With the amount of data produced by social networks, there is a clear temptation to mine that data and try and extrapolate trends or predictions for the future. Some of these efforts have proved quite successful, whether in predicting the spread of flu or on the next blockbuster movie. Predicting the viral qualities of content however has remained much more elusive.
Central to many of these attempts is what’s known as the sensors hypothesis, which questions whether it’s possible to find a group of people within a social network for whom their position allows them to monitor what information goes viral within that network. If that could be achieved, then it would be possible to predict the viral spread of content.
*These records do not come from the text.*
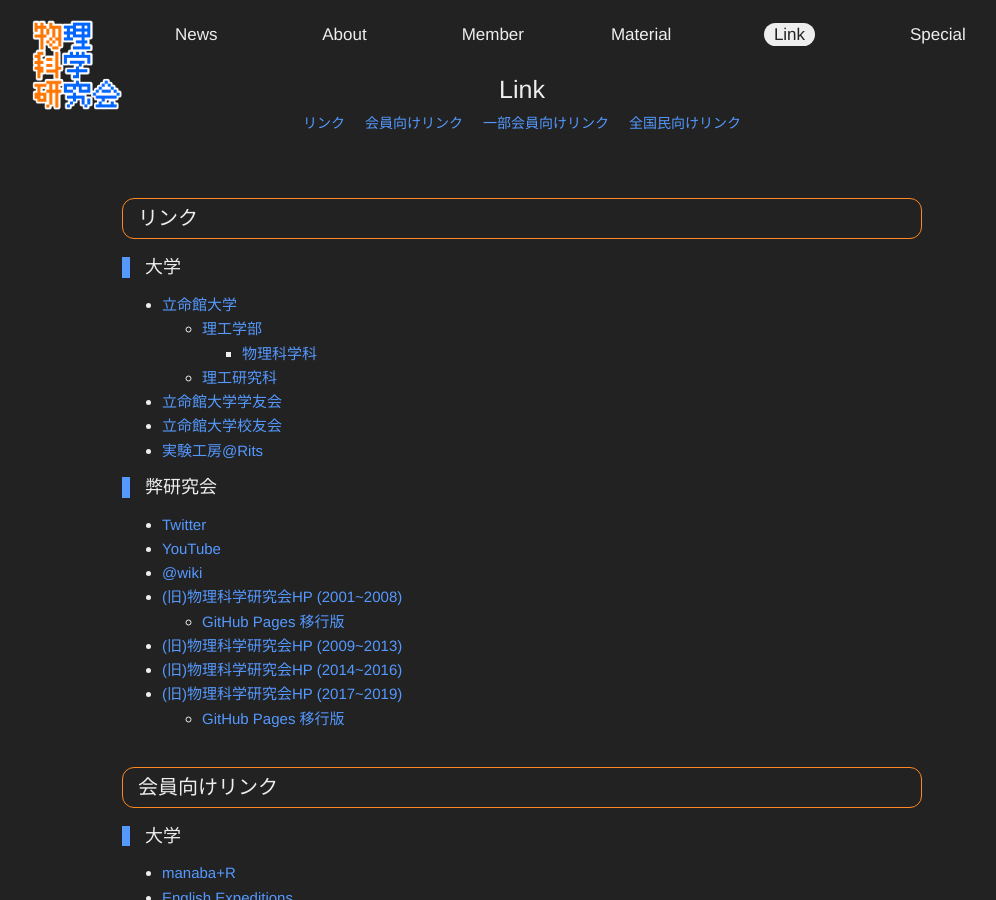
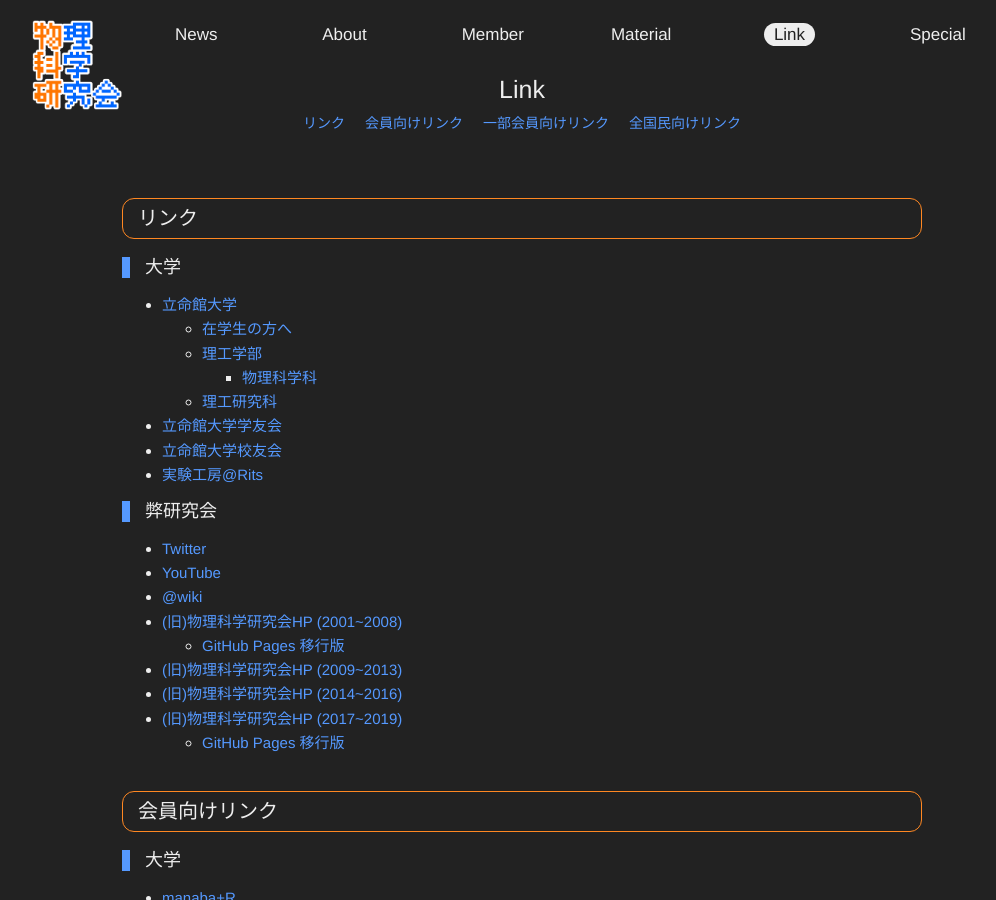
Before and after one commit to vuccaken/vuccaken.github.io, a Jekyll site: the page built from _pages/link.md, in a window 1280 px wide and 900 px high. Shown: the whole window, without its empty margins (118-1114 px from the left). Built offline with Jekyll 4.4.1, drawn with Linux system fonts in a browser that asks for light colours.

Commit message:
Update link.md

```diff
--- a/_pages/link.md
+++ b/_pages/link.md
@@ -8,6 +8,7 @@
 
 ### 大学
 - [立命館大学](http://www.ritsumei.ac.jp){:target="_blank"}
+  - [在学生の方へ](http://www.ritsumei.ac.jp/infostudents/){:target="_blank"}
   - [理工学部](http://www.ritsumei.ac.jp/se2017/){:target="_blank"}
     - [物理科学科](http://www.ritsumei.ac.jp/se/rp/physics/index.html){:target="_blank"}
   - [理工研究科](http://www.ritsumei.ac.jp/gsse/){:target="_blank"}
@@ -165,3 +169,11 @@
 <div class="youtube">
   <iframe width="560" height="315" src="https://www.youtube.com/embed/Ksf_gq6fZZM" frameborder="0" allow="accelerometer; autoplay; clipboard-write; encrypted-media; gyroscope; picture-in-picture" allowfullscreen></iframe>
 </div>
+
+<div class="youtube">
+  <iframe width="560" height="315" src="https://www.youtube.com/embed/6bnaBnd4kyU" title="YouTube video player" frameborder="0" allow="accelerometer; autoplay; clipboard-write; encrypted-media; gyroscope; picture-in-picture" allowfullscreen></iframe>
+</div>
+
+<div class="youtube">
+  <iframe width="560" height="315" src="https://www.youtube.com/embed/65MVxnJbS0c" title="YouTube video player" frameborder="0" allow="accelerometer; autoplay; clipboard-write; encrypted-media; gyroscope; picture-in-picture" allowfullscreen></iframe>
+</div>
```
Also changed, not shown: other parts of _pages/link.md (+3 -0 lines).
A study, conducted by researchers from the Universidad Autónoma of Madrid, the NICTA of Australia, and the American universities Yale and the University of California-San Diego, set out to test this very theory.
The researchers utilized the friendship paradox found on Twitter (amongst other places of course). This peculiar phenomenon reveals that your friends on Twitter nearly always have more friends than you do. When the team analyzed some 40 million users of the site, with 15 billion followers between them, they found that each user had an average of 25 followers. Each of those followers however had an average of 422 followers.
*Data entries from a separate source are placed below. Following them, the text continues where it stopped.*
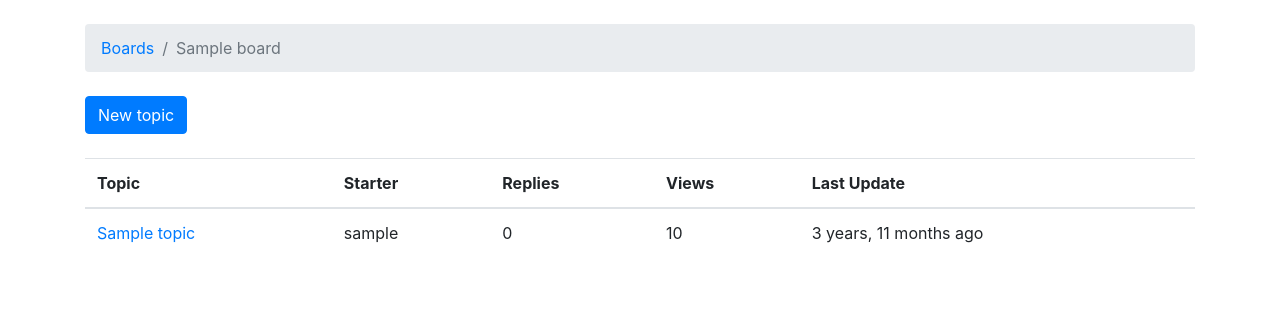
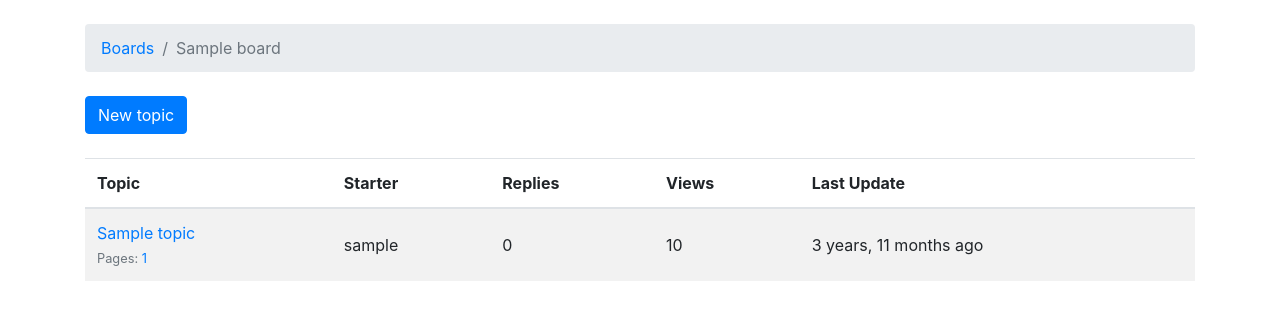
Before and after one commit to apoorv98/beginners-guide-to-django, a Django app: page /boards/1/ in a window 1280 px wide. Shown: the part 56-376 px from the top of the page. Run offline with Django 5.2, Linux system fonts and the light colour scheme; tables that the repository leaves empty hold one stand-in row (values such as "Sample post"); some libraries are stand-ins or nearby versions.

Commit message:
final adjustments

```diff
--- a/myproject/boards/models.py
+++ b/myproject/boards/models.py
@@ -1,3 +1,4 @@
+import math
 from django.db import models
 from django.utils.text import Truncator
 from django.utils.html import mark_safe
@@ -28,6 +29,24 @@ class Topic(models.Model):
     def __str__(self):
         return self.subject
 
+    def get_page_count(self):
+        count = self.posts.count()
+        pages = count / 20
+        return math.ceil(pages)
+
+    def has_many_pages(self, count=None):
+        if count is None:
+            count = self.get_page_count()
+        return count > 6
+
+    def get_page_range(self):
+        count = self.get_page_count()
+        if self.has_many_pages(count):
+            return range(1, 5)
+        return range(1, count + 1)
+
+    def get_last_ten_posts(self):
+        return self.posts.order_by('-created_at')[:10]
 class Post(models.Model):
     message = models.TextField(max_length=4000)
     topic = models.ForeignKey(Topic, related_name='posts', on_delete=models.CASCADE)
--- a/myproject/boards/views.py
+++ b/myproject/boards/views.py
@@ -59,8 +59,12 @@ class PostListView(ListView):
     paginate_by = 2
 
     def get_context_data(self, **kwargs):
-        self.topic.views += 1
-        self.topic.save()
+        session_key = 'viewed_topic_{}'.format(self.topic.pk)
+        if not self.request.session.get(session_key, False):
+            self.topic.views += 1
+            self.topic.save()
+            self.request.session[session_key] = True
+
         kwargs['topic'] = self.topic
         return super().get_context_data(**kwargs)
 
@@ -129,6 +133,17 @@ def reply_topic(request, pk, topic_pk):
             post.topic = topic
             post.created_by = request.user
             post.save()
+
+            topic.last_updated = timezone.now()
+            topic.save()
+
+            topic_url = reverse('topic_posts', kwargs={'pk': pk, 'topic_pk': topic_pk})
+            topic_post_url = '{url}?page={page}#{id}'.format(
+                url=topic_url,
+                id=post.pk,
+                page=topic.get_page_count()
+            )
+
             return redirect('topic_posts', pk=pk, topic_pk=topic_pk)
     else:
         form = PostForm()
--- a/myproject/templates/includes/pagination.html
+++ b/myproject/templates/includes/pagination.html
@@ -3,6 +3,16 @@
 {% if is_paginated %}
   <nav aria-label="Topics pagination" class="mb-4">
     <ul class="pagination">
+      {% if page_obj.number > 1 %}
+        <li class="page-item">
+          <a class="page-link" href="?page=1">First</a>
+        </li>
+      {% else %}
+        <li class="page-item disabled">
+          <span class="page-link">First</span>
+        </li>
+      {% endif %}
+
       {% if page_obj.has_previous %}
         <li class="page-item">
           <a class="page-link" href="?page={{ page_obj.previous_page_number }}">Previous</a>
@@ -21,7 +31,7 @@
               <span class="sr-only">(current)</span>
             </span>
           </li>
-          {% else %}
+        {% elif page_num > page_obj.number|add:'-3' and page_num < page_obj.number|add:'3' %}
           <li class="page-item">
             <a class="page-link" href="?page={{ page_num }}">{{ page_num }}</a>
           </li>
@@ -37,6 +47,16 @@
           <span class="page-link">Next</span>
         </li>
       {% endif %}
+
+      {% if page_obj.number != paginator.num_pages %}
+        <li class="page-item">
+          <a class="page-link" href="?page={{ paginator.num_pages }}">Last</a>
+        </li>
+      {% else %}
+        <li class="page-item disabled">
+          <span class="page-link">Last</span>
+        </li>
+      {% endif %}
     </ul>
   </nav>
 {% endif %}
--- a/myproject/templates/reply_topic.html
+++ b/myproject/templates/reply_topic.html
@@ -30,7 +30,7 @@
     <button type="submit" class="btn btn-success">Post a reply</button>
 </form>
 
-{% for post in topic.posts.all %}
+{% for post in topic.get_last_ten_posts %}
 <div class="card mb-2">
     <div class="card-body p-3">
         <div class="row mb-3">
--- a/myproject/templates/topic_posts.html
+++ b/myproject/templates/topic_posts.html
@@ -13,11 +13,11 @@
 {% block content %}
 
   <div class="mb-4">
-      <a href="#" class="btn btn-primary" role="button">Reply</a>
+      <a href="{% url 'reply_topic' topic.board.pk topic.pk}" class="btn btn-primary" role="button">Reply</a>
   </div>
 
   {% for post in posts %}
-  <div class="card mb-2 {% if forloop.first %}border-dark{% endif %}">
+  <div id="{ post.pk }" class="card {% if forloop.last %}mb-4{% else %}mb-2{% endif %} {% if forloop.first %}border-dark{% endif %}">
     {% if forloop.first %}
     <div class="card-header text-white bg-dark py-2 px-3">{{ topic.subject }}</div>
     {% endif %}
--- a/myproject/templates/topics.html
+++ b/myproject/templates/topics.html
@@ -15,7 +15,7 @@
 <div class="mb-4">
     <a href="{% url 'new_topic' board.pk %}" class="btn btn-primary">New topic</a>
 </div>
-    <table class="table">
+<table class="table table-striped mb-4">
     <thead class="thead-inverse">
         <tr>
             <th>Topic</th>
@@ -27,12 +27,26 @@
     </thead>
     <tbody>
         {% for topic in topics %}
+        {% url 'topic_posts' board.pk topic.pk as topic_url %}
         <tr>
-          <td><a href="{% url 'topic_posts' board.pk topic.pk %}">{{ topic.subject }}</a></td>
-          <td>{{ topic.starter.username }}</td>
-          <td>{{ topic.replies }}</td>
-          <td>{{ topic.views }}</td>
-          <td>{{ topic.last_updated|naturaltime }}</td>
+            <td>
+                <p class="mb-0">
+                    <a href="{{ topic_url }}">{{ topic.subject }}</a>
+                </p>
+                <small class="text-muted">
+                    Pages:
+                    {% for i in topic.get_page_range %}
+                    <a href="{{ topic_url }}?page={{ i }}">{{ i }}</a>
+                    {% endfor %}
+                    {% if topic.has_many_pages %}
+                    ... <a href="{{ topic_url }}?page={{ topic.get_page_count }}">Last Page</a>
+                    {% endif %}
+                </small>
+            </td>
+            <td class="align-middle">{{ topic.starter.username }}</td>
+            <td class="align-middle">{{ topic.replies }}</td>
+            <td class="align-middle">{{ topic.views }}</td>
+            <td class="align-middle">{{ topic.last_updated|naturaltime }}</td>
         </tr>
         {% endfor %}
     </tbody>
```
Also changed, not shown: myproject/boards/tests/test_view_reply_topic.py (+2 -1 lines). Lines whose indentation alone changed are shown as unchanged.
“This means that a person’s followers have a role in a social network that makes them very relevant when it comes to spreading or receiving information,” explains another of the researchers, Manuel García Herranz, of the Computer Engineering Department at the Universidad Autónoma of Madrid.
For this follow up study, they took a random selection of users, and assigned some of their followers the status of the sensor group. After monitoring content trends, they discovered that this sensor group played a much more significant role in content dissemination than was previously thought.
“We were really surprised. We thought the method would give us a few hours early warning, but instead it gave us several days, and sometimes even weeks or months,” says co-senior author of the authors, James Fowler, professor of medical genetics and political science at the University of California-San Diego (USA). For example, the sensor model predicted the “viral” rise of the hashtag “#Obamacare” as a Twitter trend, detecting it two months before it peaked on Twitter, and three months before it reached the highest number of Google searches with that name.
The researchers believe that data from just 50,000 Twitter users is enough to achieve this level of prediction. What’s more, it can be used in real time, about different topics, in different languages and in different geographical regions, thus opening up the model to an incredibly wide range of applications, whether in the commercial, political or social spheres.
The researchers do provide a caveat alongside their research. They state that the model cannot predict the spread of information surrounding a particular event. It can however do this for things such as social movements, or the movement of ideas from the niche to mainstream stages.
“We found that monitoring social media in this manner offers a whole new way of monitoring the global spread of information about all sorts of topics,” comments another one of the researchers, Nicholas Christakis, co-director of the Yale Institute for Network Science, USA. This is undoubtedly a new way of predicting the future by analyzing the data that circulates on the social networks.
All of which may finally begin to see us make sense of the huge amounts of social data that is being generated on a daily basis.Original post